Data listing –

- - - - -

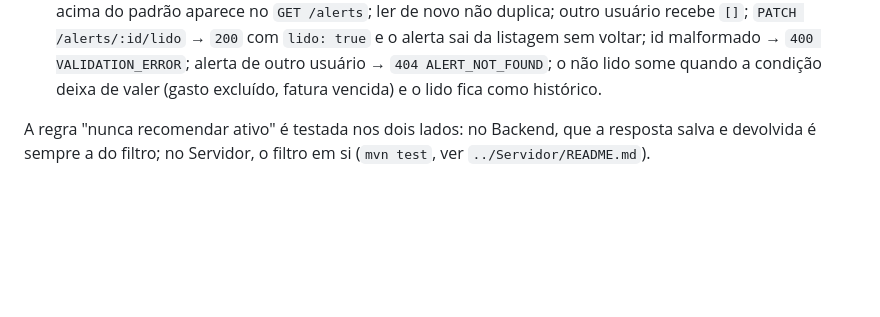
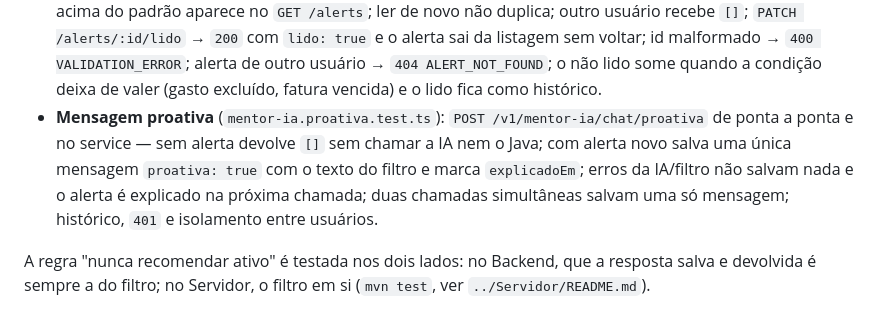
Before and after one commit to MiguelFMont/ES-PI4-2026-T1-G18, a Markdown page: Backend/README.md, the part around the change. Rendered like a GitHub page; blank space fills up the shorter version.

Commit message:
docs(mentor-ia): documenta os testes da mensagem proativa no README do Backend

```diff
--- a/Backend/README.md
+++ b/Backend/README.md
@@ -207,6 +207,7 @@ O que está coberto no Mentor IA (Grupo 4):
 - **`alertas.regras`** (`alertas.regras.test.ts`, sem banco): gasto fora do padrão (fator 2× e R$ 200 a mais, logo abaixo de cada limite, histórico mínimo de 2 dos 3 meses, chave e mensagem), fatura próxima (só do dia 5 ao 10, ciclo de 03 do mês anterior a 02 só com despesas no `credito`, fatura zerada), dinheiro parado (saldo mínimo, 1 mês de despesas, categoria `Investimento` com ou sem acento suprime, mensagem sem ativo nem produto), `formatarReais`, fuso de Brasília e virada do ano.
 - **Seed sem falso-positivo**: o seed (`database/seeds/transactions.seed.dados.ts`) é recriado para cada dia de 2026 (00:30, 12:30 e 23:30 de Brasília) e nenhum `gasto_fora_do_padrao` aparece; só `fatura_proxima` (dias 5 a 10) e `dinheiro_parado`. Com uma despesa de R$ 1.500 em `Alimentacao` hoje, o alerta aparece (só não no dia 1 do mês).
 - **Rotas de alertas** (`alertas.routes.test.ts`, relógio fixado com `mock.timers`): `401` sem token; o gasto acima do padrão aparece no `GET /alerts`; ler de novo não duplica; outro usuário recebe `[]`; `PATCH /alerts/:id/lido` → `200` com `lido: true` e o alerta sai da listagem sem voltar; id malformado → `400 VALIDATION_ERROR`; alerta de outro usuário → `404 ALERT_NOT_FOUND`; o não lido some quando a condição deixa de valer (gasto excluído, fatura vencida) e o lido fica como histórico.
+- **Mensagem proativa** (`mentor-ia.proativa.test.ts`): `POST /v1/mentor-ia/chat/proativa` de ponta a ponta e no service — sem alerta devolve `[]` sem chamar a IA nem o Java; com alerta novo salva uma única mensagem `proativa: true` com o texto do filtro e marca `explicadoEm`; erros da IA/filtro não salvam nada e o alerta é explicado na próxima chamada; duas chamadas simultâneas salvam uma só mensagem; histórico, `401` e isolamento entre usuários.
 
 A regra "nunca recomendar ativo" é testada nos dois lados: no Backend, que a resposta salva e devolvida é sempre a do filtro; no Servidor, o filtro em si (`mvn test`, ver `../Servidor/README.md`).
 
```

- - - - -

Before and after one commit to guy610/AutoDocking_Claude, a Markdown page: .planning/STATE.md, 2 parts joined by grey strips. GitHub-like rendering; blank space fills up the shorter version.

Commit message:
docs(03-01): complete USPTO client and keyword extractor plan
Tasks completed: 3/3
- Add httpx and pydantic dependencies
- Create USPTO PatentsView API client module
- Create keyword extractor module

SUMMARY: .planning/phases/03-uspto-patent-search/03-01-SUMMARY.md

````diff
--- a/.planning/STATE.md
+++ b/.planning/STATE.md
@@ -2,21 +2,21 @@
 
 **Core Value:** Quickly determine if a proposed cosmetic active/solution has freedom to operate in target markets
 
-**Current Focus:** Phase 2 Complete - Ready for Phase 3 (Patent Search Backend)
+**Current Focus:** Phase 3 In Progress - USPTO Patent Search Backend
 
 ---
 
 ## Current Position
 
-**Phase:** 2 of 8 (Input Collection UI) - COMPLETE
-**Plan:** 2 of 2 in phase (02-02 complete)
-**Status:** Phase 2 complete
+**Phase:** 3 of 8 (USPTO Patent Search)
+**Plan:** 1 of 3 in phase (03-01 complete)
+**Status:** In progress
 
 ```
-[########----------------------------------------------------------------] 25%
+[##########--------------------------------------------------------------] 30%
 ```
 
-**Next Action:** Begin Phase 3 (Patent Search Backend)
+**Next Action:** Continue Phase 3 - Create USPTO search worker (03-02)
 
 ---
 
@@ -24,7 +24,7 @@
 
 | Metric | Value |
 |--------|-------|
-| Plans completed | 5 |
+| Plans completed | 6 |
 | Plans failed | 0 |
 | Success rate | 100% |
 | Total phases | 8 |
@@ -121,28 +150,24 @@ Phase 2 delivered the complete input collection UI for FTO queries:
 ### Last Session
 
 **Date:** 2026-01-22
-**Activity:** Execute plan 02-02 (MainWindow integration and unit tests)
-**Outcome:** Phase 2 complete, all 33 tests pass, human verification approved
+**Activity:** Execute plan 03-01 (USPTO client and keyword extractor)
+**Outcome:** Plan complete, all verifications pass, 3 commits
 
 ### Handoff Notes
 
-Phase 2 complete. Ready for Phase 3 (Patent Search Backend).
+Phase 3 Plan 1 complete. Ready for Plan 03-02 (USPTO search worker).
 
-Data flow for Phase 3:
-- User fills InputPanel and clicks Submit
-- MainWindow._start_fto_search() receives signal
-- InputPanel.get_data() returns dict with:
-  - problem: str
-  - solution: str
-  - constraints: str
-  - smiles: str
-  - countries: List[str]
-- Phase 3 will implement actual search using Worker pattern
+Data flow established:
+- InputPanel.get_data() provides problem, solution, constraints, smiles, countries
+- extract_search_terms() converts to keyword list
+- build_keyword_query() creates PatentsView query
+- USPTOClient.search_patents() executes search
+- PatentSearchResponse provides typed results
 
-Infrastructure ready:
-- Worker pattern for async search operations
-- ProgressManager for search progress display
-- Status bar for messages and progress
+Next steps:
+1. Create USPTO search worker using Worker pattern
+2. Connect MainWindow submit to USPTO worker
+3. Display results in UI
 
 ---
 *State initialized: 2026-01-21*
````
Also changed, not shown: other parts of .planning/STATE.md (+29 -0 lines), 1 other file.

- - - - -

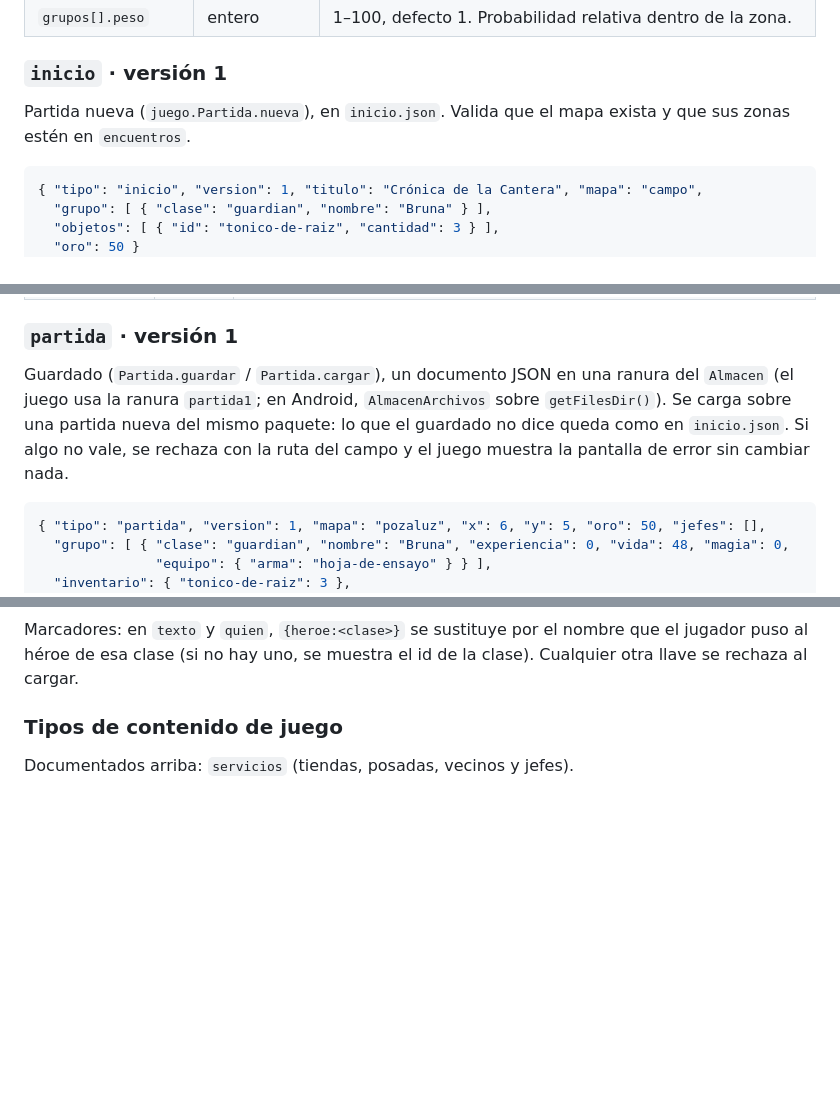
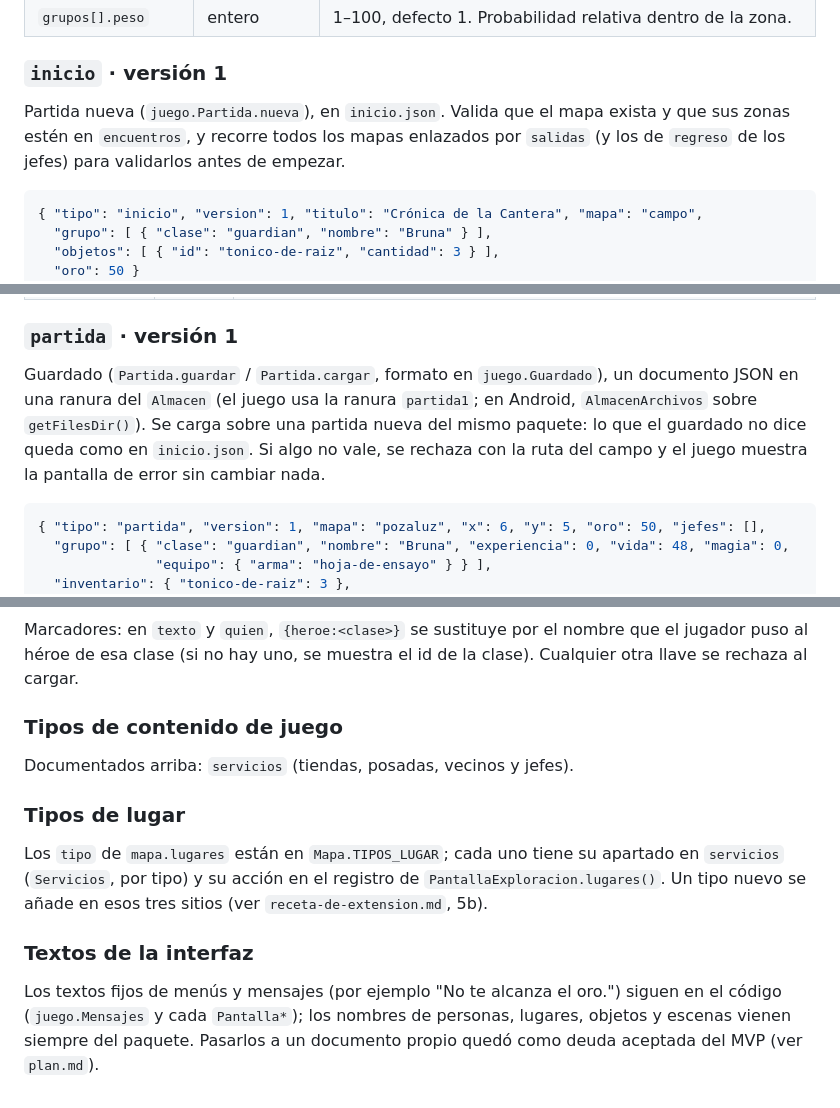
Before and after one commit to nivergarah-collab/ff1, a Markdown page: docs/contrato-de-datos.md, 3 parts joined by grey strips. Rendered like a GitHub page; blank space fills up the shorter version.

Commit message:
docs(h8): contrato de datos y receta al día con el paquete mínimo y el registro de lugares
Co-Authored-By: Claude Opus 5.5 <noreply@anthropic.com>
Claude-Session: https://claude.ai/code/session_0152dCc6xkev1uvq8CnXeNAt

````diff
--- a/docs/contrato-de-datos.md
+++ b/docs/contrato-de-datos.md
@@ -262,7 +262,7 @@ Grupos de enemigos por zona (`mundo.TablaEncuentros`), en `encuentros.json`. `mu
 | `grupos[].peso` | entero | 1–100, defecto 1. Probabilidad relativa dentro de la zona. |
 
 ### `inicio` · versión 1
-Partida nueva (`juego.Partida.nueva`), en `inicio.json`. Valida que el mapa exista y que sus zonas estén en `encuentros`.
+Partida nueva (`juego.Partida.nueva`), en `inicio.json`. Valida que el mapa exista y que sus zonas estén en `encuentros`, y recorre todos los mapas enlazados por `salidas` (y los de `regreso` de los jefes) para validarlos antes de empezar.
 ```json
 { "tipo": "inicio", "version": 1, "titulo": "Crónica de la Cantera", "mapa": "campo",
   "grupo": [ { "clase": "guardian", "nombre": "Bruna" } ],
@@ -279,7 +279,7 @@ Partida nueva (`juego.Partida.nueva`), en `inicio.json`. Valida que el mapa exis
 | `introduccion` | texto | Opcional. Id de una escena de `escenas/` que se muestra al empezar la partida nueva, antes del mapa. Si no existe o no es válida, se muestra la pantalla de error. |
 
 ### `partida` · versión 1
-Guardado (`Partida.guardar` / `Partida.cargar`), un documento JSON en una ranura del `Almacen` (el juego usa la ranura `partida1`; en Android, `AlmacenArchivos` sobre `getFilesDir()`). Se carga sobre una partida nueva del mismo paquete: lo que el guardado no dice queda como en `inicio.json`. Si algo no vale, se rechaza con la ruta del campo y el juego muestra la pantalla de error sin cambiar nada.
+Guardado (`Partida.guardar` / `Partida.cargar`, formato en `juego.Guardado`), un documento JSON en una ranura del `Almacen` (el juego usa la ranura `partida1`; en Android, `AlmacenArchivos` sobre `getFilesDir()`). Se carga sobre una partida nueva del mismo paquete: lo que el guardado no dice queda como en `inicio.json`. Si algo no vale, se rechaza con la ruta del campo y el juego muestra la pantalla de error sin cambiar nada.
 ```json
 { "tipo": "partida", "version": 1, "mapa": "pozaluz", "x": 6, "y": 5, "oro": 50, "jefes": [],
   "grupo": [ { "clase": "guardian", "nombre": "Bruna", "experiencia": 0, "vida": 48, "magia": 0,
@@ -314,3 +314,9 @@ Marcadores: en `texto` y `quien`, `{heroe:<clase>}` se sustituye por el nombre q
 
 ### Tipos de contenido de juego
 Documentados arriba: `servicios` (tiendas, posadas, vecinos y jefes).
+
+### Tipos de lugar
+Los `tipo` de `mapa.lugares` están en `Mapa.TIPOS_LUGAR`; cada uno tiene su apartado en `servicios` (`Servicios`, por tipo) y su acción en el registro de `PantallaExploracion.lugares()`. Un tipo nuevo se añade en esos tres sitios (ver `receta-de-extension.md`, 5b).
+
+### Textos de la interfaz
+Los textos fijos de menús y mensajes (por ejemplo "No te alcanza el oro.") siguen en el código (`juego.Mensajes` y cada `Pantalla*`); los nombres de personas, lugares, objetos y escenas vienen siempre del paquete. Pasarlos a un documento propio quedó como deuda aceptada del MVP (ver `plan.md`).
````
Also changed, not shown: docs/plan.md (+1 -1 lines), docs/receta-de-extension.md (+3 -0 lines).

- - - - -

Your task is to find every line above containing the word "planning" and copy it.

Before and after one commit to guy610/AutoDocking_Claude, a Markdown page: .planning/STATE.md, 2 parts joined by grey strips. GitHub-like rendering; blank space fills up the shorter version.
SUMMARY: .planning/phases/03-uspto-patent-search/03-01-SUMMARY.md
--- a/.planning/STATE.md
+++ b/.planning/STATE.md
Also changed, not shown: other parts of .planning/STATE.md (+29 -0 lines), 1 other file.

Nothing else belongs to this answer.